The result of my long evening of work was a rewrite of part of the logging system that resulting in an easily extensible interface for which I created pretty print logging (which you can see in the feature image of this post).
Continue reading “log(improvements)”
That recent change I made to speed up the processing also revealed a bug that occurred whenever a function scope was resized. This led to an overhaul of the variable storage system that may or may not have been necessary but will speed things up anyways because there are fewer function calls to make.
At the same time, I’ve decided to change some language semantics. Previously, when assigning data (such as a number) to a variable, the original function was retained, but the return was now a “constant return”. This meant that calling the function on the variable would return this “constant return” rather than the function, yet the members of the original function were still accessible. This “constant return” feature was originally designed to be a shortcut, but, ironically, it goes against the intended language design because this syntactic sugar was actually intended to be a shortcut for creating a new function. Now it will be.

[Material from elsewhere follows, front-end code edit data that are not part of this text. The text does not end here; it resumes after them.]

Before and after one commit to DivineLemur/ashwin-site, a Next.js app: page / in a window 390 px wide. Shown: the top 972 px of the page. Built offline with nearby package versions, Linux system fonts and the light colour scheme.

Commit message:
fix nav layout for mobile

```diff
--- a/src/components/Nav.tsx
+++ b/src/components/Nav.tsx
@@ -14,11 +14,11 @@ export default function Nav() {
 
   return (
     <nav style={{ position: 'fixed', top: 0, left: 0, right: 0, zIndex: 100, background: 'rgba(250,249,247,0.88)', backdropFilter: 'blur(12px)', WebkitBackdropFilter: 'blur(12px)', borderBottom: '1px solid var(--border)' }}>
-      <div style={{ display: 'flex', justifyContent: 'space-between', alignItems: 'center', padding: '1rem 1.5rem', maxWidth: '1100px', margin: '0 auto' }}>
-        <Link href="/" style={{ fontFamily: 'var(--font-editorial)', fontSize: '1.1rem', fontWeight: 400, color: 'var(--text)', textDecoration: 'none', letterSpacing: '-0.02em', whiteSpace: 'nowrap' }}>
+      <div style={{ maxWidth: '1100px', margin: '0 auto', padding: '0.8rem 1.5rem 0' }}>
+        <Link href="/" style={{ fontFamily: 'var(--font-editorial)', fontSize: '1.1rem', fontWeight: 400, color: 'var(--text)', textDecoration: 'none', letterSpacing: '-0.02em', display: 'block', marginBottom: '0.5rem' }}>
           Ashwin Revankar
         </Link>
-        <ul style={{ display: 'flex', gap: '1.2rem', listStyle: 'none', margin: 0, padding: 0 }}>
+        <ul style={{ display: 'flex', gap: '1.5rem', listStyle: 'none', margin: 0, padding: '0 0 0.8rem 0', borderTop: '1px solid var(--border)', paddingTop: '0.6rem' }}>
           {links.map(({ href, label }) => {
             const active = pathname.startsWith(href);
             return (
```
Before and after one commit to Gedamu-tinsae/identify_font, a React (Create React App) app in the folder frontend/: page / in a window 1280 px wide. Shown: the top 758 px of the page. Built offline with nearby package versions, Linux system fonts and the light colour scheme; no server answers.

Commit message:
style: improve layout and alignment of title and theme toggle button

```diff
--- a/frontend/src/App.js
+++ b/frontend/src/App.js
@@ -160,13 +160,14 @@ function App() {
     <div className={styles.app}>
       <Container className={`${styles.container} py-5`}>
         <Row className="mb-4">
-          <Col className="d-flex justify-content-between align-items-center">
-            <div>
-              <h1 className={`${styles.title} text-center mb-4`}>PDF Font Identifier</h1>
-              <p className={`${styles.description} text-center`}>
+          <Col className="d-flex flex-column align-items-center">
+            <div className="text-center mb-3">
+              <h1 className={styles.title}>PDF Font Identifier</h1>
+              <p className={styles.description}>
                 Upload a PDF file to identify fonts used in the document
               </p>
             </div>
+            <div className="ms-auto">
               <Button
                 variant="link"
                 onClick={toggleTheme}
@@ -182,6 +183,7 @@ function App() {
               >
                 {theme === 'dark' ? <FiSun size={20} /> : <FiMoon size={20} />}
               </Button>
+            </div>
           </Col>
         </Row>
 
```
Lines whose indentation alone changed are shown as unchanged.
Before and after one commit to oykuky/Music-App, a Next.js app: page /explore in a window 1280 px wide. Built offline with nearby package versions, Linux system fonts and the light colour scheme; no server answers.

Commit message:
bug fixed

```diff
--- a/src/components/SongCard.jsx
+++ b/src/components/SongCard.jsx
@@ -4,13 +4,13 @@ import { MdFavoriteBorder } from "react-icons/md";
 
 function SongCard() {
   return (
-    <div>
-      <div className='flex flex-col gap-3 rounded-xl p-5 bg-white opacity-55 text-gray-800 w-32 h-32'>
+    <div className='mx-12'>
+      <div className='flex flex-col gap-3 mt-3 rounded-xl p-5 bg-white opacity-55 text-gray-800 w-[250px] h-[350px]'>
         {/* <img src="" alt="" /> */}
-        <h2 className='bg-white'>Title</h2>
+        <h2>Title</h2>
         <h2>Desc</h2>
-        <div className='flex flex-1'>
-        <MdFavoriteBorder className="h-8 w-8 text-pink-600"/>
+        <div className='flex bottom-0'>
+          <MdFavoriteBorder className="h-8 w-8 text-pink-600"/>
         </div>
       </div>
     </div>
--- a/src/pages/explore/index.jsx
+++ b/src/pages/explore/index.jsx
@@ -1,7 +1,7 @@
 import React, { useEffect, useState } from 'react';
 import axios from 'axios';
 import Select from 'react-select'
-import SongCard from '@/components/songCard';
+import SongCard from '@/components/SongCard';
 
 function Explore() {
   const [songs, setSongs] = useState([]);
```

Continue reading “Progress Report #8”
I do love languages, and (as I wrote in my very first post on this blog) Copper has its origins in Goldfish, a language initially intended for AI. In a way, making a language was still on the bucket list, so the things I said in that post are not lie, but there is more to the story.
Continue reading “The Birth of Copper”